Task brief: Copy every line of the data that includes the string "boolean".

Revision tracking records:
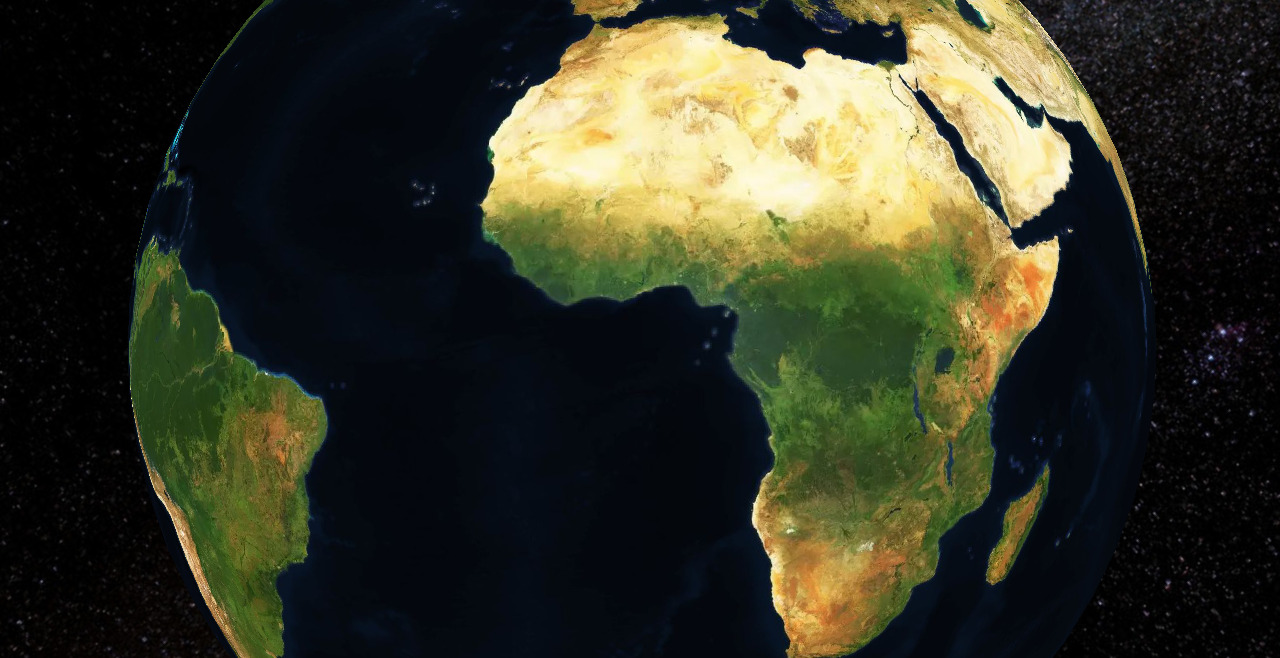
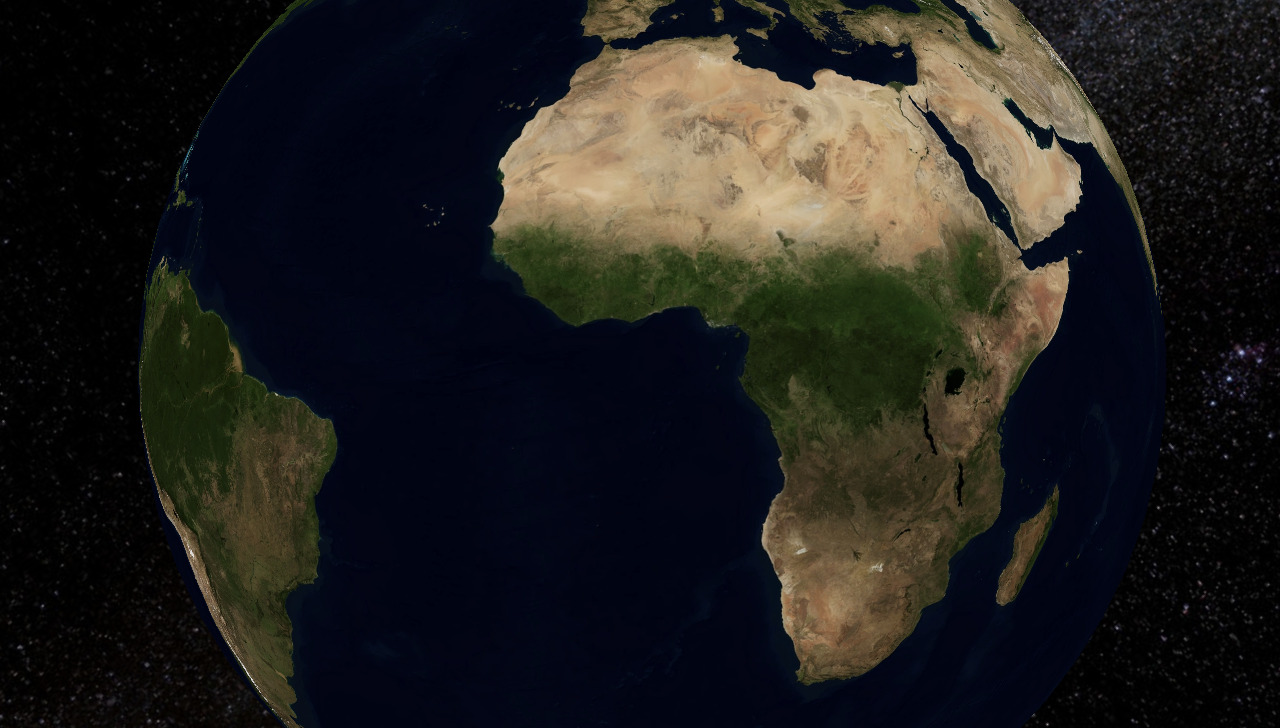
updated raster

diff --git a/src/App/Raster/index.js b/src/App/Raster/index.js
@@ -1,7 +1,73 @@
-import React from 'react'
-import Map from '../map'
+import React, { useState, useEffect, useRef } from 'react'
+import { S2Map } from '../../s2'
 import style from './style.json'
 
-function Raster () { return <Map style={style} opts={{ darkMode: true }} /> }
+import './raster.css'
+
+function Raster () {
+  const [month, setMonth] = useState(7)
+  const [active, setActive] = useState(false)
+  const [mapContainer, setMap] = useState()
+  let map = useRef(null)
+
+  // cause a prep of data
+  useEffect(() => {
+    if (mapContainer) { map.current = prepCanvas(mapContainer, { darkMode: true }) }
+    // componentWillUnmount equivalent:
+    return () => { if (map.current) map.current.delete() }
+  }, [mapContainer])
+
+  const monthDropdown = <div id="raster-dropdown-content">
+    {
+      [...Array(12).keys()].map(num => {
+        return <div className={num === month ? 'raster-gray' : 'raster-drop'} key={num} onClick={() => {
+          if (num !== month) {
+            setMonth(num)
+            style.sources.satellite.path = `https://s3.s2maps.io/modis-v1/${num}`
+            map.current.setStyle(style)
+          }
+        }}>{toMonth(num)}</div>
+      })
+    }
+  </div>
+
+  return <div>
+    <div id='map-container' ref={c => setMap(c)} />
+    <div id="raster-dropdown-container" onClick={() => { setActive(!active) }}>
+      <div id="raster-dropdown">Set Current Month: {toMonth(month)}</div>
+      {active ? monthDropdown : null}
+    </div>
+  </div>
+}
+
+function prepCanvas (container, opts = {}) {
+  const map = new S2Map({
+    ...opts,
+    style,
+    container,
+    projection: 'blend',
+    zoomController: true
+  })
+
+  return map
+}
+
+function toMonth (month: number): string {
+  switch (month) {
+    case 0: return 'January'
+    case 1: return 'February'
+    case 2: return 'March'
+    case 3: return 'April'
+    case 4: return 'May'
+    case 5: return 'June'
+    case 6: return 'July'
+    case 7: return 'August'
+    case 8: return 'September'
+    case 9: return 'October'
+    case 10: return 'November'
+    case 11:
+    default: return 'December'
+  }
+}
 
 export default Raster

diff --git a/src/App/Home/index.js b/src/App/Home/index.js
@@ -61,9 +61,9 @@ function Home () {
 
           <Link to='/raster' className='link-container'>
             <picture>
-              <source async loading='lazy' width='640px' height='329px' alt='raster' srcSet={RasterWEBP} type='image/webp' />
-              <source async loading='lazy' width='640px' height='329px' alt='raster' srcSet={RasterJPG} type='image/jpeg' />
-              <img async loading='lazy' width='640px' height='329px' alt='raster' src={RasterJPG} />
+              <source async loading='lazy' width='640px' height='363px' alt='raster' srcSet={RasterWEBP} type='image/webp' />
+              <source async loading='lazy' width='640px' height='363px' alt='raster' srcSet={RasterJPG} type='image/jpeg' />
+              <img async loading='lazy' width='640px' height='363px' alt='raster' src={RasterJPG} />
             </picture>
             <div className='link-name'>Raster</div>
           </Link>

diff --git a/src/s2/ui/camera/projections/projector.js b/src/s2/ui/camera/projections/projector.js
@@ -56,13 +56,14 @@ export default class Projector implements Projection {
     if (config.canvasMultiplier) this.multiplier = config.canvasMultiplier
   }
 
-  setStyleParameters (style) {
+  setStyleParameters (style, ignorePosition: boolean) {
     const { minzoom, maxzoom, zoom, lon, lat } = style
     // clamp values and ensure minzoom is less than maxzoom
     this.minzoom = (minzoom < -10) ? -10 : (minzoom > maxzoom) ? maxzoom - 1 : (minzoom > 29) ? 29 : minzoom
     this.maxzoom = (maxzoom > 30) ? 30 : (maxzoom < this.minzoom) ? this.minzoom + 1 : maxzoom
     // set position
-    this.setPosition(lon, lat, zoom)
+    if (!ignorePosition) this.setPosition(lon, lat, zoom)
+    else this.dirty = true // ensure this projector is dirty (incase of ignorePosition === true)
   }
 
   setPosition (lon: number, lat: number, zoom: number) {

diff --git a/src/s2/ui/map.js b/src/s2/ui/map.js
@@ -62,7 +62,7 @@ export default class Map extends Camera {
     // style will tell the painter what programs it will be using
     this.style = new Style(options, this)
     // build style
-    this.setStyle(style)
+    this.setStyle(style, false)
   }
 
   delete () {
@@ -76,13 +76,13 @@ export default class Map extends Camera {
     this.painter.delete()
   }
 
-  setStyle (style: string | Object) {
+  setStyle (style: string | Object, ignorePosition: boolean) {
     // incase style was imported, clear cache
     this.clearCache()
     // build style for the map, painter, and webworkers
     this.style.buildStyle(style)
     // inject minzoom and maxzoom
-    this.projection.setStyleParameters(this.style)
+    this.projection.setStyleParameters(this.style, ignorePosition)
     // render our first pass
     this.render()
   }

diff --git a/src/s2/workers/map.worker.js b/src/s2/workers/map.worker.js
@@ -21,7 +21,7 @@ export default class MapWorker implements Worker {
     else if (type === 'touchend') this.map.dragPan.onTouchEnd(data.touchEvent)
     else if (type === 'touchmove') this.map.dragPan.onTouchMove(data.touchEvent)
     else if (type === 'nav') this.map.navEvent(data.ctrl)
-    else if (type === 'setStyle') this.map.setStyle(data.style)
+    else if (type === 'setStyle') this.map.setStyle(data.style, data.ignorePosition)
     else if (type === 'jumpTo') this.map.jumpTo(data.lon, data.lat, data.zoom)
     else if (type === 'moveState') this.map.canMove = !!data.state
     else if (type === 'zoomState') this.map.canZoom = !!data.state

diff --git a/src/s2/s2Map.js b/src/s2/s2Map.js
@@ -236,10 +236,10 @@ export default class S2Map extends EventTarget {
   }
 
   /** API **/
-  setStyle (style: Object) { // $FlowIgnore
+  setStyle (style: Object, ignorePosition: boolean = true) { // $FlowIgnore
     const { _offscreen, map } = this
-    if (_offscreen && map) map.postMessage({ type: 'setStyle', style }) // $FlowIgnore
-    else if (map) map.setStyle(style)
+    if (_offscreen && map) map.postMessage({ type: 'setStyle', style, ignorePosition }) // $FlowIgnore
+    else if (map) map.setStyle(style, ignorePosition)
   }
 
   setMoveState (state: boolean) { // $FlowIgnore

diff --git a/src/App/Raster/raster.css b/src/App/Raster/raster.css
@@ -1,0 +1,30 @@
+#raster-dropdown-container {
+  position: absolute;
+  padding: 6px 10px;
+  right: 15px;
+  top: 15px;
+  border-radius: 5px;
+  background-color: #ededed;
+  font-weight: bold;
+  cursor: pointer;
+  text-align: left;
+  box-shadow: 0px 8px 16px 0px rgba(0,0,0,0.2);
+}
+
+#raster-dropdown {
+  padding: 9px;
+}
+
+#raster-dropdown-content div {
+  padding: 9px 9px;
+  text-decoration: none;
+  border-radius: 5px;
+}
+
+.raster-drop:hover {
+  background-color: #acb2b8;
+}
+
+.raster-gray {
+  color: #555a5e;
+}

diff --git a/src/s2/ui/camera/index.js b/src/s2/ui/camera/index.js
@@ -224,7 +224,6 @@ export default class Camera {
   _draw () {
     // dummy check, if nothing has changed, do nothing
     if (!this.painter.dirty && !this.style.dirty && !this.projection.dirty) return
-    // console.log('this.projection', this.projection)
     // prep tiles
     const tiles = this._getTiles()
     // paint scene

Reply to the task:
+  setStyleParameters (style, ignorePosition: boolean) {
+  setStyle (style: string | Object, ignorePosition: boolean) {
+  setStyle (style: Object, ignorePosition: boolean = true) { // $FlowIgnore
   setMoveState (state: boolean) { // $FlowIgnore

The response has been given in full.